Data:
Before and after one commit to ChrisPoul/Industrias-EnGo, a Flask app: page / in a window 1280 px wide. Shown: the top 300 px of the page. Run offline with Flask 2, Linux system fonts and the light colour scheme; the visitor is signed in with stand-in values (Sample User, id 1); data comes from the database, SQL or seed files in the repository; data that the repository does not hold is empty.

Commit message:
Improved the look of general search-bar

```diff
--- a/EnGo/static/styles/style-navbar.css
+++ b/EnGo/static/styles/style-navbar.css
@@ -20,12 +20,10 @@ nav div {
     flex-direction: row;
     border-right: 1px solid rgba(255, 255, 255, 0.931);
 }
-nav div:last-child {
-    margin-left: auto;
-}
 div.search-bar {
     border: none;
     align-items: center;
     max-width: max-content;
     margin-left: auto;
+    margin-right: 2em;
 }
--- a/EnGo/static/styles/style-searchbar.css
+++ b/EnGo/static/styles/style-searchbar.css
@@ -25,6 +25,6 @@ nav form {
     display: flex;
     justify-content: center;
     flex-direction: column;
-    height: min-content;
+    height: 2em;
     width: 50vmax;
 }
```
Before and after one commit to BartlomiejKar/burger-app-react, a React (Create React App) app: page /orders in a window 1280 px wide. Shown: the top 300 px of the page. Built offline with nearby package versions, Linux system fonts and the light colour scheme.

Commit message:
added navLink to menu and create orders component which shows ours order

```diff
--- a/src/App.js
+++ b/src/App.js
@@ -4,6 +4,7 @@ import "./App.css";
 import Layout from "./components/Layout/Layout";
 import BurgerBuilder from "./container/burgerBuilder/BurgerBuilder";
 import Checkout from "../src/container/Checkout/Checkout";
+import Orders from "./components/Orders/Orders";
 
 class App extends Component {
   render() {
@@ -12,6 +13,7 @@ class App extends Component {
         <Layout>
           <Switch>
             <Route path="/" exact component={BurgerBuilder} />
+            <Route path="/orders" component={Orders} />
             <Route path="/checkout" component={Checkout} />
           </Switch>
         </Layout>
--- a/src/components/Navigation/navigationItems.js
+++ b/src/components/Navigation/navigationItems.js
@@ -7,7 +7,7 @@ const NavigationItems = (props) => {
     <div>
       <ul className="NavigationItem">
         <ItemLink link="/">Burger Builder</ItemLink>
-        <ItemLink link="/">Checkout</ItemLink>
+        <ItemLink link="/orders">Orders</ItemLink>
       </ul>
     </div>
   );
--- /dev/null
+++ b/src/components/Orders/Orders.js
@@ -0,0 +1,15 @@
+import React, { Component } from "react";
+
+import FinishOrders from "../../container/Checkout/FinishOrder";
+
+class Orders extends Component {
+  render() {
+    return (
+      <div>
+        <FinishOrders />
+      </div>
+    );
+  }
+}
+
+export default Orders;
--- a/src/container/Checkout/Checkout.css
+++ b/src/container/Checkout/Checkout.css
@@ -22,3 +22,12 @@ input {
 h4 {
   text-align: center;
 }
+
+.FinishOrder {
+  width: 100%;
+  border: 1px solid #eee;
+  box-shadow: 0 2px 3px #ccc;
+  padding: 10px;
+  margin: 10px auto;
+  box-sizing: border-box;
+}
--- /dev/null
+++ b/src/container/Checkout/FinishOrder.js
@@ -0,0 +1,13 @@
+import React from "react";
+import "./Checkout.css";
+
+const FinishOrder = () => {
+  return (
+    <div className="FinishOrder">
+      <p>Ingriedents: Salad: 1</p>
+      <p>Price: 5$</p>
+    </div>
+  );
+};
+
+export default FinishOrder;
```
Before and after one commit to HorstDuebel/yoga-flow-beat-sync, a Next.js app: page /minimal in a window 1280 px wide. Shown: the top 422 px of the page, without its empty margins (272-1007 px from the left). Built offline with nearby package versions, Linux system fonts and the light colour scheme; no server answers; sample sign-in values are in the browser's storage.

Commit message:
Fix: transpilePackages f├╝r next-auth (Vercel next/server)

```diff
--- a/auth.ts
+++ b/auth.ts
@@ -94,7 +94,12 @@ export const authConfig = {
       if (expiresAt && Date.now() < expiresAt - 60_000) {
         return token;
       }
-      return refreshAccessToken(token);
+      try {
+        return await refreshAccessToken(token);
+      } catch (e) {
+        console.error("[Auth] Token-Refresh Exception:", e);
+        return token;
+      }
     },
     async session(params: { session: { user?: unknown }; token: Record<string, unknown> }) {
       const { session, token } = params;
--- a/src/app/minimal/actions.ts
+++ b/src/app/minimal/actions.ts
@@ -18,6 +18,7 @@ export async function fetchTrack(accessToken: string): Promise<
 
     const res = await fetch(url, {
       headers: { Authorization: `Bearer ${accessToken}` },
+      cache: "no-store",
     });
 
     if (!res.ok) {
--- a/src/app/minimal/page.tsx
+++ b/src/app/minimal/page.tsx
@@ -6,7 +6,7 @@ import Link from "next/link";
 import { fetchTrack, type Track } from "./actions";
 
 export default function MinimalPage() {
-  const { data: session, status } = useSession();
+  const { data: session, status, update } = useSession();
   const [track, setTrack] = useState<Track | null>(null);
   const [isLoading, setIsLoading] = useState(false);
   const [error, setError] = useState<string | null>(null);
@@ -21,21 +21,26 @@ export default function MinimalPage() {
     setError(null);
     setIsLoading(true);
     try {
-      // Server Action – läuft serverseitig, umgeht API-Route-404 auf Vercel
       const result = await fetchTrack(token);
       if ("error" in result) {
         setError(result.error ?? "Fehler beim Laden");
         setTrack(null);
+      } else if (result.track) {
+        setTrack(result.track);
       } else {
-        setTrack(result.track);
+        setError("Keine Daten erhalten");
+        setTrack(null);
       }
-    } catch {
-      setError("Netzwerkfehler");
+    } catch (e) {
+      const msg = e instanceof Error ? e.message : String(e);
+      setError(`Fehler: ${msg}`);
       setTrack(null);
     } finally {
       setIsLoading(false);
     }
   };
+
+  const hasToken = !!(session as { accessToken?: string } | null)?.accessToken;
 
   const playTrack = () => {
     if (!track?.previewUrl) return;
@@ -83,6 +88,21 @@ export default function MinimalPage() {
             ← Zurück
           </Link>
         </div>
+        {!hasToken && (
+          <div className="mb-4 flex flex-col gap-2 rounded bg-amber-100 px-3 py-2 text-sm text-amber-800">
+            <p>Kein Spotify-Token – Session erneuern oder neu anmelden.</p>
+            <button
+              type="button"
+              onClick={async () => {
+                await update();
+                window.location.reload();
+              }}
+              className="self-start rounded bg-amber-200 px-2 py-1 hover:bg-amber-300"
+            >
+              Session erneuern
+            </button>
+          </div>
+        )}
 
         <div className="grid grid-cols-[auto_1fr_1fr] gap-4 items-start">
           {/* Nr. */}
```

Required action:
The expected answer is every line in the data above that carries the string "import".

Expected answer:
@@ -4,6 +4,7 @@ import "./App.css";
 import Layout from "./components/Layout/Layout";
 import BurgerBuilder from "./container/burgerBuilder/BurgerBuilder";
 import Checkout from "../src/container/Checkout/Checkout";
+import Orders from "./components/Orders/Orders";
+import React, { Component } from "react";
+import FinishOrders from "../../container/Checkout/FinishOrder";
+import React from "react";
+import "./Checkout.css";
@@ -6,7 +6,7 @@ import Link from "next/link";
 import { fetchTrack, type Track } from "./actions";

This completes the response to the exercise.